_What you should do_.
Set down a true copy of the data, with all pictures left out.
· · · · · · ·
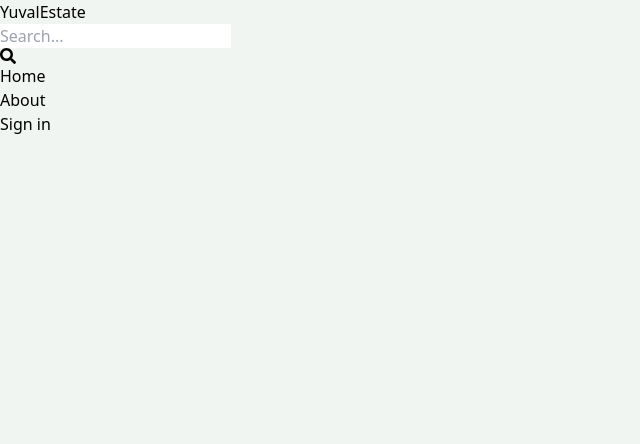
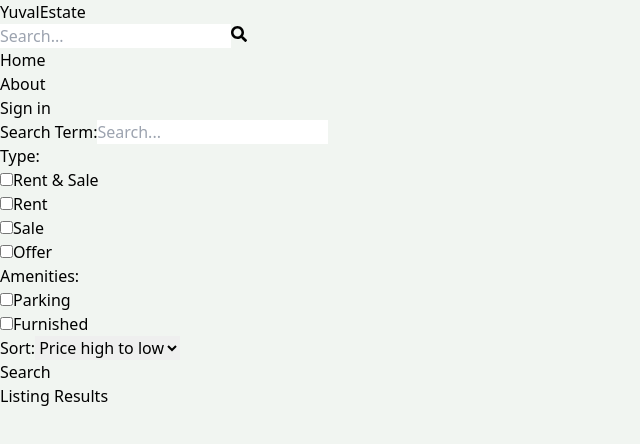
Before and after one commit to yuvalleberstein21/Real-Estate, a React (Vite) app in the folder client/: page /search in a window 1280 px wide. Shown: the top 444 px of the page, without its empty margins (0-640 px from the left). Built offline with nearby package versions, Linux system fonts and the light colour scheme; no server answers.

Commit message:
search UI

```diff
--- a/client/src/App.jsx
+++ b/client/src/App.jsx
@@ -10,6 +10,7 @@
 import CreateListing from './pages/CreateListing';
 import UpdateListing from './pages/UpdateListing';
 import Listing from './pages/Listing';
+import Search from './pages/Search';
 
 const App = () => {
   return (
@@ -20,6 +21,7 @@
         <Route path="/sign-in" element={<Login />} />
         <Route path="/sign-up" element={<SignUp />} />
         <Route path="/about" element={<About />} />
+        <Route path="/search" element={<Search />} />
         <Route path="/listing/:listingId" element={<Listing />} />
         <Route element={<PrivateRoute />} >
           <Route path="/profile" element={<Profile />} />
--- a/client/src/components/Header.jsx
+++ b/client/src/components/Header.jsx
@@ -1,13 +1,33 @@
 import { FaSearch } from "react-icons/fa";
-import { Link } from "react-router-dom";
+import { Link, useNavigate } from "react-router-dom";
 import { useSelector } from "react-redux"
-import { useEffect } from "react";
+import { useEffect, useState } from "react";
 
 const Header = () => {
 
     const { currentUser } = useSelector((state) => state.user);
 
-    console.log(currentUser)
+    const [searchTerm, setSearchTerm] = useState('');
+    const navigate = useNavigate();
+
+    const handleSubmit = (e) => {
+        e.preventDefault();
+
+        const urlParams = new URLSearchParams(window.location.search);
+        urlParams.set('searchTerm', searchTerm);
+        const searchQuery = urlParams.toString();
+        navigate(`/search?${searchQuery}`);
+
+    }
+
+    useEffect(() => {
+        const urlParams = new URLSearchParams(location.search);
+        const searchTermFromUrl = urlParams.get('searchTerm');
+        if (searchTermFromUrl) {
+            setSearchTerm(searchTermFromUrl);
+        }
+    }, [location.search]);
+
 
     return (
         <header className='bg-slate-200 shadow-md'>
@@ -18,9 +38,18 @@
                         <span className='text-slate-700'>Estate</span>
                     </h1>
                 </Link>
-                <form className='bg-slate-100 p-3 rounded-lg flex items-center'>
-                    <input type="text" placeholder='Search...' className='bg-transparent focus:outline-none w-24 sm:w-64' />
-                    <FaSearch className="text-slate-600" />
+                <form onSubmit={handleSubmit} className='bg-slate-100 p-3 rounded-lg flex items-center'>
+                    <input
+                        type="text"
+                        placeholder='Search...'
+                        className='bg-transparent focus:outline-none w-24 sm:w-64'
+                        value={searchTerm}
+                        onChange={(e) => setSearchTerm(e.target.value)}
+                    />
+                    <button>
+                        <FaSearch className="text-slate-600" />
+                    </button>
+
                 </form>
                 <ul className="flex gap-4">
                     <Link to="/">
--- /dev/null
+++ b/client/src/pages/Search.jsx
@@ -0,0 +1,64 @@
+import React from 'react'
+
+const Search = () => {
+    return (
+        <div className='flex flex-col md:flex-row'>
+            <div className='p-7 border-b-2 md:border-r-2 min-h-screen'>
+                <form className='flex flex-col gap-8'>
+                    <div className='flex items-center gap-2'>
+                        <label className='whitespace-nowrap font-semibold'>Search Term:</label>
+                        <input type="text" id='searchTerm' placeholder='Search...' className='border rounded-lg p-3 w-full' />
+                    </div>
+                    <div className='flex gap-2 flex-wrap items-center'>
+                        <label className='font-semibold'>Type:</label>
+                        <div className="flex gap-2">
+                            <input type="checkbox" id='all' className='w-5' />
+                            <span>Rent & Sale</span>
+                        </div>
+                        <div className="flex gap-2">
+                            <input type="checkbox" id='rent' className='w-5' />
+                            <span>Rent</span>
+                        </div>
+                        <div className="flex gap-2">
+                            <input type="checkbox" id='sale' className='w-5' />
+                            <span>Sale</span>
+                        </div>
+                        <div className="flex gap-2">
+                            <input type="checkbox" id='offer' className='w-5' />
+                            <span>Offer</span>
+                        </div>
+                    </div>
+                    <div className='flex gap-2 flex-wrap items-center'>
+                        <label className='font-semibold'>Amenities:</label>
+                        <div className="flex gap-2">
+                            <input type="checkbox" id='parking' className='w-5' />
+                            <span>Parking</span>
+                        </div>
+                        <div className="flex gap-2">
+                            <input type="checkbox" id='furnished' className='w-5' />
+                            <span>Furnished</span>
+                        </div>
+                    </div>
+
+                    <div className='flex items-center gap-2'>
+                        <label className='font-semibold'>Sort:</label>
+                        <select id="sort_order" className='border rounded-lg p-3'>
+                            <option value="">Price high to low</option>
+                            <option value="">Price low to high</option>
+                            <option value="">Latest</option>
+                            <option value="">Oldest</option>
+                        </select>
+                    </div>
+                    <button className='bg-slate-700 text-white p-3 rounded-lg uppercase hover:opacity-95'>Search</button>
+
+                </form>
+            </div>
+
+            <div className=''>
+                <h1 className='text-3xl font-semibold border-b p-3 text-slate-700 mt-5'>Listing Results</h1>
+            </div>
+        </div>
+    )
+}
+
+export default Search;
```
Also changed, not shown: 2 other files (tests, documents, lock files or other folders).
· · · · · · ·
_Expected answer_.
Before and after one commit to yuvalleberstein21/Real-Estate, a React (Vite) app in the folder client/: page /search in a window 1280 px wide. Shown: the top 444 px of the page, without its empty margins (0-640 px from the left). Built offline with nearby package versions, Linux system fonts and the light colour scheme; no server answers.

Commit message:
search UI

```diff
--- a/client/src/App.jsx
+++ b/client/src/App.jsx
@@ -10,6 +10,7 @@
 import CreateListing from './pages/CreateListing';
 import UpdateListing from './pages/UpdateListing';
 import Listing from './pages/Listing';
+import Search from './pages/Search';
 
 const App = () => {
   return (
@@ -20,6 +21,7 @@
         <Route path="/sign-in" element={<Login />} />
         <Route path="/sign-up" element={<SignUp />} />
         <Route path="/about" element={<About />} />
+        <Route path="/search" element={<Search />} />
         <Route path="/listing/:listingId" element={<Listing />} />
         <Route element={<PrivateRoute />} >
           <Route path="/profile" element={<Profile />} />
--- a/client/src/components/Header.jsx
+++ b/client/src/components/Header.jsx
@@ -1,13 +1,33 @@
 import { FaSearch } from "react-icons/fa";
-import { Link } from "react-router-dom";
+import { Link, useNavigate } from "react-router-dom";
 import { useSelector } from "react-redux"
-import { useEffect } from "react";
+import { useEffect, useState } from "react";
 
 const Header = () => {
 
     const { currentUser } = useSelector((state) => state.user);
 
-    console.log(currentUser)
+    const [searchTerm, setSearchTerm] = useState('');
+    const navigate = useNavigate();
+
+    const handleSubmit = (e) => {
+        e.preventDefault();
+
+        const urlParams = new URLSearchParams(window.location.search);
+        urlParams.set('searchTerm', searchTerm);
+        const searchQuery = urlParams.toString();
+        navigate(`/search?${searchQuery}`);
+
+    }
+
+    useEffect(() => {
+        const urlParams = new URLSearchParams(location.search);
+        const searchTermFromUrl = urlParams.get('searchTerm');
+        if (searchTermFromUrl) {
+            setSearchTerm(searchTermFromUrl);
+        }
+    }, [location.search]);
+
 
     return (
         <header className='bg-slate-200 shadow-md'>
@@ -18,9 +38,18 @@
                         <span className='text-slate-700'>Estate</span>
                     </h1>
                 </Link>
-                <form className='bg-slate-100 p-3 rounded-lg flex items-center'>
-                    <input type="text" placeholder='Search...' className='bg-transparent focus:outline-none w-24 sm:w-64' />
-                    <FaSearch className="text-slate-600" />
+                <form onSubmit={handleSubmit} className='bg-slate-100 p-3 rounded-lg flex items-center'>
+                    <input
+                        type="text"
+                        placeholder='Search...'
+                        className='bg-transparent focus:outline-none w-24 sm:w-64'
+                        value={searchTerm}
+                        onChange={(e) => setSearchTerm(e.target.value)}
+                    />
+                    <button>
+                        <FaSearch className="text-slate-600" />
+                    </button>
+
                 </form>
                 <ul className="flex gap-4">
                     <Link to="/">
--- /dev/null
+++ b/client/src/pages/Search.jsx
@@ -0,0 +1,64 @@
+import React from 'react'
+
+const Search = () => {
+    return (
+        <div className='flex flex-col md:flex-row'>
+            <div className='p-7 border-b-2 md:border-r-2 min-h-screen'>
+                <form className='flex flex-col gap-8'>
+                    <div className='flex items-center gap-2'>
+                        <label className='whitespace-nowrap font-semibold'>Search Term:</label>
+                        <input type="text" id='searchTerm' placeholder='Search...' className='border rounded-lg p-3 w-full' />
+                    </div>
+                    <div className='flex gap-2 flex-wrap items-center'>
+                        <label className='font-semibold'>Type:</label>
+                        <div className="flex gap-2">
+                            <input type="checkbox" id='all' className='w-5' />
+                            <span>Rent & Sale</span>
+                        </div>
+                        <div className="flex gap-2">
+                            <input type="checkbox" id='rent' className='w-5' />
+                            <span>Rent</span>
+                        </div>
+                        <div className="flex gap-2">
+                            <input type="checkbox" id='sale' className='w-5' />
+                            <span>Sale</span>
+                        </div>
+                        <div className="flex gap-2">
+                            <input type="checkbox" id='offer' className='w-5' />
+                            <span>Offer</span>
+                        </div>
+                    </div>
+                    <div className='flex gap-2 flex-wrap items-center'>
+                        <label className='font-semibold'>Amenities:</label>
+                        <div className="flex gap-2">
+                            <input type="checkbox" id='parking' className='w-5' />
+                            <span>Parking</span>
+                        </div>
+                        <div className="flex gap-2">
+                            <input type="checkbox" id='furnished' className='w-5' />
+                            <span>Furnished</span>
+                        </div>
+                    </div>
+
+                    <div className='flex items-center gap-2'>
+                        <label className='font-semibold'>Sort:</label>
+                        <select id="sort_order" className='border rounded-lg p-3'>
+                            <option value="">Price high to low</option>
+                            <option value="">Price low to high</option>
+                            <option value="">Latest</option>
+                            <option value="">Oldest</option>
+                        </select>
+                    </div>
+                    <button className='bg-slate-700 text-white p-3 rounded-lg uppercase hover:opacity-95'>Search</button>
+
+                </form>
+            </div>
+
+            <div className=''>
+                <h1 className='text-3xl font-semibold border-b p-3 text-slate-700 mt-5'>Listing Results</h1>
+            </div>
+        </div>
+    )
+}
+
+export default Search;
```
Also changed, not shown: 2 other files (tests, documents, lock files or other folders).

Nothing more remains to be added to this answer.